What you have to do => Repeat all the data that appears below, keeping it exact.

Data under study =>

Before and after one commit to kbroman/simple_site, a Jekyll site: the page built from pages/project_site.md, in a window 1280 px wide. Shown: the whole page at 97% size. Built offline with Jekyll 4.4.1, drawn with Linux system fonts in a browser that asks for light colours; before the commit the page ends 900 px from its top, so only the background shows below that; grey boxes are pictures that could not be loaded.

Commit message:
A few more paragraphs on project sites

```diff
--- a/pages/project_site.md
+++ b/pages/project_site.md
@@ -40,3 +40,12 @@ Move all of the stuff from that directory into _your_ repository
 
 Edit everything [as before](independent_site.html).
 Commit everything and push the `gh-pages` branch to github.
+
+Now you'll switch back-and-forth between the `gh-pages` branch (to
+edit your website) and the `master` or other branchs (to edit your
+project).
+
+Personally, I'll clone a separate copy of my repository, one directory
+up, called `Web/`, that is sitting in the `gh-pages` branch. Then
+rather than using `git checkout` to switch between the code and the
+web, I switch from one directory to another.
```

Task response =>
Before and after one commit to kbroman/simple_site, a Jekyll site: the page built from pages/project_site.md, in a window 1280 px wide. Shown: the whole page at 97% size. Built offline with Jekyll 4.4.1, drawn with Linux system fonts in a browser that asks for light colours; before the commit the page ends 900 px from its top, so only the background shows below that; grey boxes are pictures that could not be loaded.

Commit message:
A few more paragraphs on project sites

```diff
--- a/pages/project_site.md
+++ b/pages/project_site.md
@@ -40,3 +40,12 @@ Move all of the stuff from that directory into _your_ repository
 
 Edit everything [as before](independent_site.html).
 Commit everything and push the `gh-pages` branch to github.
+
+Now you'll switch back-and-forth between the `gh-pages` branch (to
+edit your website) and the `master` or other branchs (to edit your
+project).
+
+Personally, I'll clone a separate copy of my repository, one directory
+up, called `Web/`, that is sitting in the `gh-pages` branch. Then
+rather than using `git checkout` to switch between the code and the
+web, I switch from one directory to another.
```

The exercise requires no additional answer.